Kurt Hansen, F5 Networks ANZ managing director offers some tips on security in 2013.

With the ongoing discovery of new vulnerabilities that continue to emerge on the back of a number of ongoing trends such as the growing adoption of cloud services, it is inevitable security will continue to remain a top priority for businesses in 2013.

Multi-layered attacks

Security attacks are becoming increasingly varied and multi-layered and hackers have become equally sophisticated in the way they target companies.

Previously, the majority of security attacks were being targeted at the network layer, however once organisations became aware of vulnerabilities in this area and started to take appropriate action, hackers looked to other areas of exposure such as the application layer.

Subsequently, a new strategy is necessary to combat the new techniques of attackers. Today’s modern threat stack spans the entire network stack – from layer one to layer seven.

It is no longer enough to protect against one attack or even three, it is necessary to mitigate the entire multi-layer threat spectrum in a more holistic, intelligent way.

Traditional firewalls

Over the past few years we have seen firewalls fail repeatedly.

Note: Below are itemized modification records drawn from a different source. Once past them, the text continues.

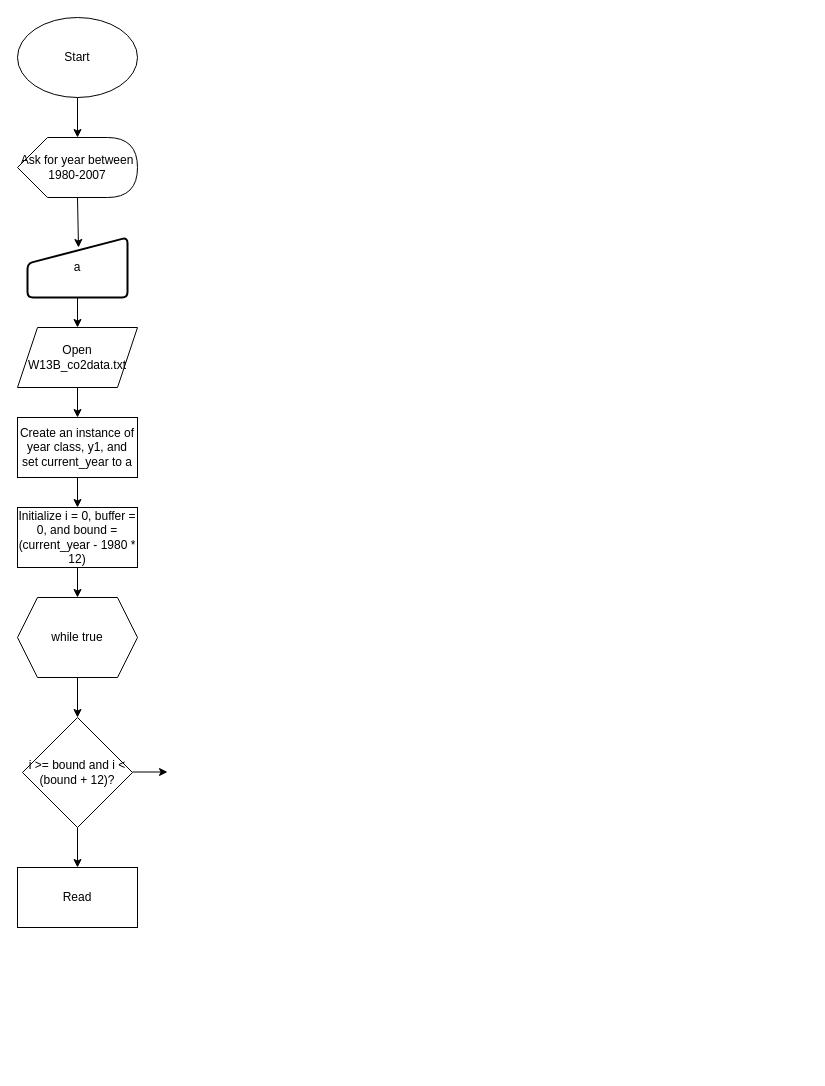
Above: app13p2.drawio in uthw/feh (draw.io), before the change. Source tidied: cells renumbered, new cells numbered last; positions are measured from the earlier drawing's top-left corner, leaving out a move shared by most shapes. Both pictures are drawn from the tidied source at 100%, with x=0, y=0 at pixel (17, 17).
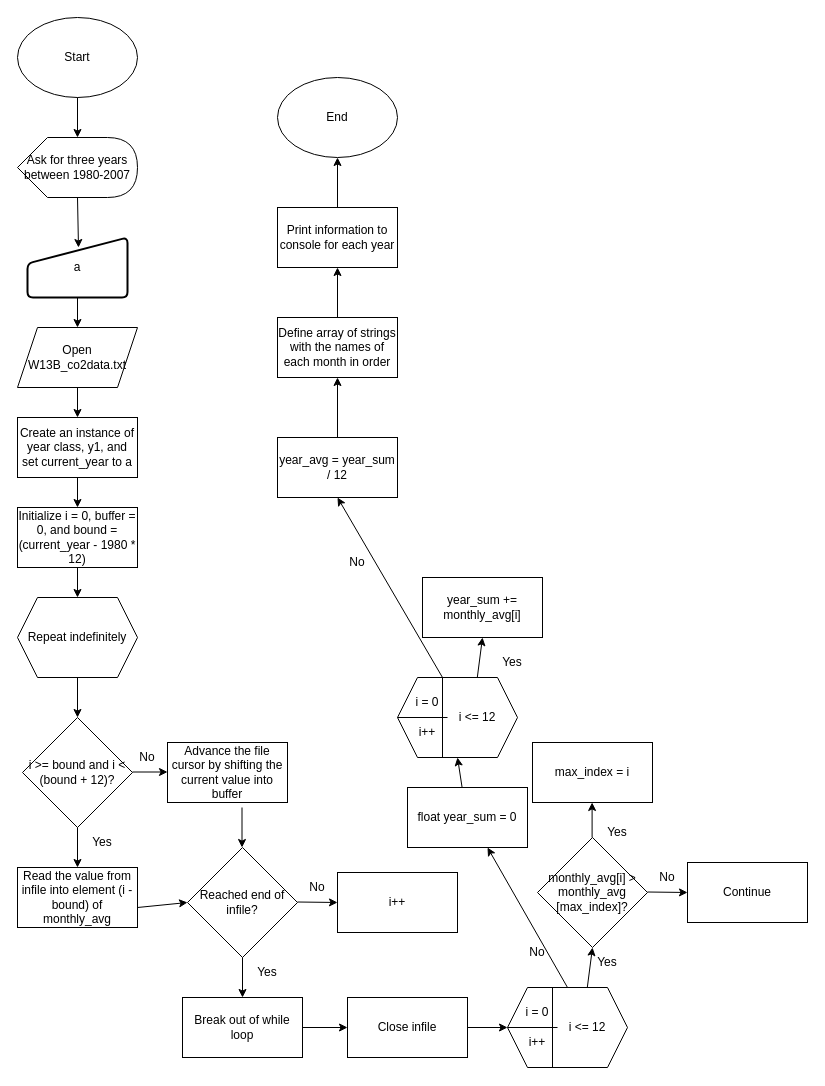
After the change.

The edit, as a diff of the source:
```diff
@@
-    <mxCell id="5" value="Ask for year between 1980-2007" style="shape=display;whiteSpace=wrap;html=1;" parent="1" vertex="1">
+    <mxCell id="5" value="Ask for three years between 1980-2007" style="shape=display;whiteSpace=wrap;html=1;" parent="1" vertex="1">
       <mxGeometry y="120" width="120" height="60" as="geometry" />
     </mxCell>
@@
-    <mxCell id="13" value="while true" style="shape=hexagon;perimeter=hexagonPerimeter2;whiteSpace=wrap;html=1;fixedSize=1;" parent="1" vertex="1">
+    <mxCell id="13" value="Repeat indefinitely" style="shape=hexagon;perimeter=hexagonPerimeter2;whiteSpace=wrap;html=1;fixedSize=1;" parent="1" vertex="1">
       <mxGeometry y="580" width="120" height="80" as="geometry" />
     </mxCell>
@@
-    <mxCell id="19" value="Read " style="rounded=0;whiteSpace=wrap;html=1;" parent="1" vertex="1">
+    <mxCell id="19" value="Read the value from infile into element (i - bound) of monthly_avg" style="rounded=0;whiteSpace=wrap;html=1;" parent="1" vertex="1">
       <mxGeometry y="850" width="120" height="60" as="geometry" />
     </mxCell>
+    <mxCell id="20" value="Advance the file cursor by shifting the current value into buffer" style="rounded=0;whiteSpace=wrap;html=1;" parent="1" vertex="1">
+      <mxGeometry x="150" y="725" width="120" height="60" as="geometry" />
+    </mxCell>
+    <mxCell id="21" value="Reached end of infile?" style="rhombus;whiteSpace=wrap;html=1;" parent="1" vertex="1">
+      <mxGeometry x="170" y="830" width="110" height="110" as="geometry" />
+    </mxCell>
+    <mxCell id="22" style="endArrow=classic;html=1;rounded=0;" parent="1" edge="1">
+      <mxGeometry relative="1" as="geometry">
+        <mxPoint x="225" y="940" as="sourcePoint" />
+        <mxPoint x="225" y="980" as="targetPoint" />
+      </mxGeometry>
+    </mxCell>
+    <mxCell id="23" style="endArrow=classic;html=1;rounded=0;entryX=0;entryY=0.5;entryDx=0;entryDy=0;" parent="1" edge="1" target="30">
+      <mxGeometry relative="1" as="geometry">
+        <mxPoint x="280" y="884.5" as="sourcePoint" />
+      </mxGeometry>
+    </mxCell>
+    <mxCell id="24" style="endArrow=classic;html=1;rounded=0;" parent="1" edge="1">
+      <mxGeometry relative="1" as="geometry">
+        <mxPoint x="224.5" y="790" as="sourcePoint" />
+        <mxPoint x="224.5" y="830" as="targetPoint" />
+      </mxGeometry>
+    </mxCell>
+    <mxCell id="25" style="endArrow=classic;html=1;rounded=0;entryX=0;entryY=0.5;entryDx=0;entryDy=0;" parent="1" edge="1" target="21">
+      <mxGeometry relative="1" as="geometry">
+        <mxPoint x="120" y="890" as="sourcePoint" />
+      </mxGeometry>
+    </mxCell>
+    <mxCell id="26" value="Yes" style="text;html=1;align=center;verticalAlign=middle;whiteSpace=wrap;rounded=0;" parent="1" vertex="1">
+      <mxGeometry x="55" y="810" width="60" height="30" as="geometry" />
+    </mxCell>
+    <mxCell id="27" value="No" style="text;html=1;align=center;verticalAlign=middle;whiteSpace=wrap;rounded=0;" parent="1" vertex="1">
+      <mxGeometry x="100" y="725" width="60" height="30" as="geometry" />
+    </mxCell>
+    <mxCell id="28" value="Yes" style="text;html=1;align=center;verticalAlign=middle;whiteSpace=wrap;rounded=0;" parent="1" vertex="1">
+      <mxGeometry x="220" y="940" width="60" height="30" as="geometry" />
+    </mxCell>
+    <mxCell id="29" value="Break out of while loop" style="rounded=0;whiteSpace=wrap;html=1;" parent="1" vertex="1">
+      <mxGeometry x="165" y="980" width="120" height="60" as="geometry" />
+    </mxCell>
+    <mxCell id="30" value="i++" style="rounded=0;whiteSpace=wrap;html=1;" parent="1" vertex="1">
+      <mxGeometry x="320" y="855" width="120" height="60" as="geometry" />
+    </mxCell>
+    <mxCell id="31" value="No" style="text;html=1;align=center;verticalAlign=middle;whiteSpace=wrap;rounded=0;" parent="1" vertex="1">
+      <mxGeometry x="270" y="855" width="60" height="30" as="geometry" />
+    </mxCell>
+    <mxCell id="32" style="endArrow=classic;html=1;rounded=0;" parent="1" edge="1">
+      <mxGeometry relative="1" as="geometry">
+        <mxPoint x="285" y="1010" as="sourcePoint" />
+        <mxPoint x="330" y="1010" as="targetPoint" />
+      </mxGeometry>
+    </mxCell>
+    <mxCell id="33" value="Close infile" style="rounded=0;whiteSpace=wrap;html=1;" parent="1" vertex="1">
+      <mxGeometry x="330" y="980" width="120" height="60" as="geometry" />
+    </mxCell>
+    <mxCell id="34" style="shape=hexagon;perimeter=hexagonPerimeter2;whiteSpace=wrap;html=1;fixedSize=1;" parent="1" vertex="1">
+      <mxGeometry x="490" y="970" width="120" height="80" as="geometry" />
+    </mxCell>
+    <mxCell id="35" style="endArrow=none;html=1;rounded=0;exitX=0.375;exitY=1;exitDx=0;exitDy=0;entryX=0.375;entryY=0;entryDx=0;entryDy=0;" parent="1" edge="1" source="34" target="34">
+      <mxGeometry relative="1" as="geometry" />
+    </mxCell>
+    <mxCell id="36" style="endArrow=none;html=1;rounded=0;" parent="1" edge="1">
+      <mxGeometry relative="1" as="geometry">
+        <mxPoint x="490" y="1010" as="sourcePoint" />
+        <mxPoint x="540" y="1010" as="targetPoint" />
+      </mxGeometry>
+    </mxCell>
+    <mxCell id="37" value="i = 0" style="text;html=1;align=center;verticalAlign=middle;whiteSpace=wrap;rounded=0;" parent="1" vertex="1">
+      <mxGeometry x="490" y="980" width="60" height="30" as="geometry" />
+    </mxCell>
+    <mxCell id="38" value="i &amp;lt;= 12" style="text;html=1;align=center;verticalAlign=middle;whiteSpace=wrap;rounded=0;" parent="1" vertex="1">
+      <mxGeometry x="540" y="995" width="60" height="30" as="geometry" />
+    </mxCell>
+    <mxCell id="39" value="i++" style="text;html=1;align=center;verticalAlign=middle;whiteSpace=wrap;rounded=0;" parent="1" vertex="1">
+      <mxGeometry x="490" y="1010" width="60" height="30" as="geometry" />
+    </mxCell>
+    <mxCell id="40" style="endArrow=classic;html=1;rounded=0;entryX=0.5;entryY=1;entryDx=0;entryDy=0;" parent="1" edge="1" target="45">
+      <mxGeometry relative="1" as="geometry">
+        <mxPoint x="569.8" y="970" as="sourcePoint" />
+      </mxGeometry>
+    </mxCell>
+    <mxCell id="41" value="Yes" style="text;html=1;align=center;verticalAlign=middle;whiteSpace=wrap;rounded=0;" parent="1" vertex="1">
+      <mxGeometry x="560" y="930" width="60" height="30" as="geometry" />
+    </mxCell>
+    <mxCell id="42" style="endArrow=classic;html=1;rounded=0;exitX=0.5;exitY=0;exitDx=0;exitDy=0;" parent="1" edge="1" source="34">
+      <mxGeometry relative="1" as="geometry">
+        <mxPoint x="470" y="830" as="targetPoint" />
+      </mxGeometry>
+    </mxCell>
+    <mxCell id="43" value="No" style="text;html=1;align=center;verticalAlign=middle;whiteSpace=wrap;rounded=0;" parent="1" vertex="1">
+      <mxGeometry x="490" y="920" width="60" height="30" as="geometry" />
+    </mxCell>
+    <mxCell id="44" style="endArrow=classic;html=1;rounded=0;entryX=0;entryY=0;entryDx=0;entryDy=0;" parent="1" edge="1" target="39">
+      <mxGeometry relative="1" as="geometry">
+        <mxPoint x="450" y="1010" as="sourcePoint" />
+      </mxGeometry>
+    </mxCell>
+    <mxCell id="45" value="&lt;div&gt;monthly_avg[i] &amp;gt; monthly_avg [max_index]?&lt;/div&gt;" style="rhombus;whiteSpace=wrap;html=1;" parent="1" vertex="1">
+      <mxGeometry x="520" y="820" width="110" height="110" as="geometry" />
+    </mxCell>
+    <mxCell id="46" style="endArrow=classic;html=1;rounded=0;" parent="1" edge="1">
+      <mxGeometry relative="1" as="geometry">
+        <mxPoint x="574.6" y="820" as="sourcePoint" />
+        <mxPoint x="574.6" y="785" as="targetPoint" />
+      </mxGeometry>
+    </mxCell>
+    <mxCell id="47" style="endArrow=classic;html=1;rounded=0;entryX=0;entryY=0.5;entryDx=0;entryDy=0;" parent="1" edge="1">
+      <mxGeometry relative="1" as="geometry">
+        <mxPoint x="630" y="874.5" as="sourcePoint" />
+        <mxPoint x="670" y="875" as="targetPoint" />
+      </mxGeometry>
+    </mxCell>
+    <mxCell id="48" value="Yes" style="text;html=1;align=center;verticalAlign=middle;whiteSpace=wrap;rounded=0;" parent="1" vertex="1">
+      <mxGeometry x="570" y="800" width="60" height="30" as="geometry" />
+    </mxCell>
+    <mxCell id="49" value="No" style="text;html=1;align=center;verticalAlign=middle;whiteSpace=wrap;rounded=0;" parent="1" vertex="1">
+      <mxGeometry x="620" y="845" width="60" height="30" as="geometry" />
+    </mxCell>
+    <mxCell id="50" value="Continue" style="rounded=0;whiteSpace=wrap;html=1;" parent="1" vertex="1">
+      <mxGeometry x="670" y="845" width="120" height="60" as="geometry" />
+    </mxCell>
+    <mxCell id="51" value="max_index = i" style="rounded=0;whiteSpace=wrap;html=1;" parent="1" vertex="1">
+      <mxGeometry x="515" y="725" width="120" height="60" as="geometry" />
+    </mxCell>
+    <mxCell id="52" style="shape=hexagon;perimeter=hexagonPerimeter2;whiteSpace=wrap;html=1;fixedSize=1;" parent="1" vertex="1">
+      <mxGeometry x="380" y="660" width="120" height="80" as="geometry" />
+    </mxCell>
+    <mxCell id="53" style="endArrow=none;html=1;rounded=0;exitX=0.375;exitY=1;exitDx=0;exitDy=0;entryX=0.375;entryY=0;entryDx=0;entryDy=0;" parent="1" edge="1" source="52" target="52">
+      <mxGeometry relative="1" as="geometry" />
+    </mxCell>
+    <mxCell id="54" style="endArrow=none;html=1;rounded=0;" parent="1" edge="1">
+      <mxGeometry relative="1" as="geometry">
+        <mxPoint x="380" y="700" as="sourcePoint" />
+        <mxPoint x="430" y="700" as="targetPoint" />
+      </mxGeometry>
+    </mxCell>
+    <mxCell id="55" value="i = 0" style="text;html=1;align=center;verticalAlign=middle;whiteSpace=wrap;rounded=0;" parent="1" vertex="1">
+      <mxGeometry x="380" y="670" width="60" height="30" as="geometry" />
+    </mxCell>
+    <mxCell id="56" value="i &amp;lt;= 12" style="text;html=1;align=center;verticalAlign=middle;whiteSpace=wrap;rounded=0;" parent="1" vertex="1">
+      <mxGeometry x="430" y="685" width="60" height="30" as="geometry" />
+    </mxCell>
+    <mxCell id="57" value="i++" style="text;html=1;align=center;verticalAlign=middle;whiteSpace=wrap;rounded=0;" parent="1" vertex="1">
+      <mxGeometry x="380" y="700" width="60" height="30" as="geometry" />
+    </mxCell>
+    <mxCell id="58" style="endArrow=classic;html=1;rounded=0;entryX=0.5;entryY=1;entryDx=0;entryDy=0;" parent="1" edge="1">
+      <mxGeometry relative="1" as="geometry">
+        <mxPoint x="459.8" y="660" as="sourcePoint" />
+        <mxPoint x="465" y="620" as="targetPoint" />
+      </mxGeometry>
+    </mxCell>
+    <mxCell id="59" style="endArrow=classic;html=1;rounded=0;exitX=0.375;exitY=0;exitDx=0;exitDy=0;entryX=0.5;entryY=1;entryDx=0;entryDy=0;" parent="1" edge="1" source="52" target="65">
+      <mxGeometry relative="1" as="geometry" />
+    </mxCell>
+    <mxCell id="60" value="No" style="text;html=1;align=center;verticalAlign=middle;whiteSpace=wrap;rounded=0;" parent="1" vertex="1">
+      <mxGeometry x="310" y="530" width="60" height="30" as="geometry" />
+    </mxCell>
+    <mxCell id="61" style="endArrow=classic;html=1;rounded=0;entryX=0.5;entryY=1;entryDx=0;entryDy=0;" parent="1" edge="1" target="52">
+      <mxGeometry relative="1" as="geometry">
+        <mxPoint x="444.6" y="770" as="sourcePoint" />
+      </mxGeometry>
+    </mxCell>
+    <mxCell id="62" value="Yes" style="text;html=1;align=center;verticalAlign=middle;whiteSpace=wrap;rounded=0;" parent="1" vertex="1">
+      <mxGeometry x="465" y="630" width="60" height="30" as="geometry" />
+    </mxCell>
+    <mxCell id="63" value="float year_sum = 0" style="rounded=0;whiteSpace=wrap;html=1;" parent="1" vertex="1">
+      <mxGeometry x="390" y="770" width="120" height="60" as="geometry" />
+    </mxCell>
+    <mxCell id="64" value="year_sum += monthly_avg[i]" style="rounded=0;whiteSpace=wrap;html=1;" parent="1" vertex="1">
+      <mxGeometry x="405" y="560" width="120" height="60" as="geometry" />
+    </mxCell>
+    <mxCell id="65" value="year_avg = year_sum / 12" style="rounded=0;whiteSpace=wrap;html=1;" parent="1" vertex="1">
+      <mxGeometry x="260" y="420" width="120" height="60" as="geometry" />
+    </mxCell>
+    <mxCell id="66" style="endArrow=classic;html=1;rounded=0;" parent="1" edge="1">
+      <mxGeometry relative="1" as="geometry">
+        <mxPoint x="320" y="420" as="sourcePoint" />
+        <mxPoint x="320" y="360" as="targetPoint" />
+      </mxGeometry>
+    </mxCell>
+    <mxCell id="67" value="Define array of strings with the names of each month in order" style="rounded=0;whiteSpace=wrap;html=1;" parent="1" vertex="1">
+      <mxGeometry x="260" y="300" width="120" height="60" as="geometry" />
+    </mxCell>
+    <mxCell id="68" value="Print information to console for each year" style="rounded=0;whiteSpace=wrap;html=1;" parent="1" vertex="1">
+      <mxGeometry x="260" y="190" width="120" height="60" as="geometry" />
+    </mxCell>
+    <mxCell id="69" style="endArrow=classic;html=1;rounded=0;entryX=0.5;entryY=1;entryDx=0;entryDy=0;" parent="1" edge="1" target="68">
+      <mxGeometry relative="1" as="geometry">
+        <mxPoint x="320" y="300" as="sourcePoint" />
+      </mxGeometry>
+    </mxCell>
+    <mxCell id="70" style="endArrow=classic;html=1;rounded=0;" parent="1" edge="1" target="71">
+      <mxGeometry relative="1" as="geometry">
+        <mxPoint x="320" y="190" as="sourcePoint" />
+      </mxGeometry>
+    </mxCell>
+    <mxCell id="71" value="End" style="ellipse;whiteSpace=wrap;html=1;" parent="1" vertex="1">
+      <mxGeometry x="260" y="60" width="120" height="80" as="geometry" />
+    </mxCell>
```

We have seen business disrupted, security thwarted, and reputations damaged by the failure of the very devices meant to prevent such catastrophes from happening.

These failures have been caused by a change in tactics from invaders who no longer seek to find a way through or over the walls, but who simply batter it down instead.

A combination of traditional network-layer attacks and modern application-layer attacks have become a force to be reckoned with, which traditional security solutions like network firewalls, intrusion prevention systems (IPS) or antivirus software firewalls are often no longer equipped to handle.

Encrypted traffic flowing into and out of the data centre often bypasses security solutions entirely, leaving another potential source of a breach unaddressed.

Performance is also being impeded by the sheer number of devices required to implement all the different layers of security needed, which increases costs while impairing performance.

Re-think security strategy

While it is certainly possible to redress application layer attacks such as DDoS attacks with yet another point solution, it has always been the case that every additional device through which traffic must pass between the client and the server introduces not only latency – which impedes optimal performance – but also another point of failure.

It is much more efficient in terms of performance and provides a higher level of fault tolerance to reduce the number of devices in the path between client and server.

An advanced application delivery platform, with an internally integrated, high-speed interconnect across network and application-focused solutions, provides a single point at which application and network layer protections can be
applied, without introducing additional points of failure or latency.

What companies ultimately need is defence in breadth – the height of the stack – to assure availability and security using a more intelligent, unified security strategy that moves beyond the network, to encompass potential attacks at every level of their infrastructure including the application layer.

With hundreds of thousands of web applications available today across any number of devices, including smartphones and tablets, this area in particular poses a real threat for organisations, one they need to address as a priority.

Tips for resellers

• Understand today’s security landscape and the rapidly evolving scope of cyber attacks which threaten New Zealand businesses so you can discuss this authoritatively with your customers and prospects

• Be equipped to educate companies about the range of security attacks that have the potential to threaten their business such as DDoS attacks including conventional network attacks, HTTP and SSL floods, which target firewalls, web services and applications.

• While HTTP floods currently account for over 80% of today’s attacks, expect simple network attacks to make a resurgence as they are combined with HTTP floods into sophisticated multi-stage attacks that achieve denial-of-service.

• Attacks are so ubiquitous today that many sites are constantly under some form of traffic attack, 24 hours a day, 365 days a year. Make sure New Zealand companies are aware that they are vulnerable to cyber attacks no matter what size their organisation is.

Check out the February edition of The Channel which includes 15 pages on security for the New Zealand reseller channel.

Follow Us
on Google+
Sponsored

Review: Rapoo 6610 Wireless Mouse

NetGuide Rapoo have released another mouse onto the market. The 6610 will work in pretty much any environment as it comes with Bluetooth 3.0 and a nano receiver which allows it to use a dongle (included) for non-Bluetooth machines.   Read More →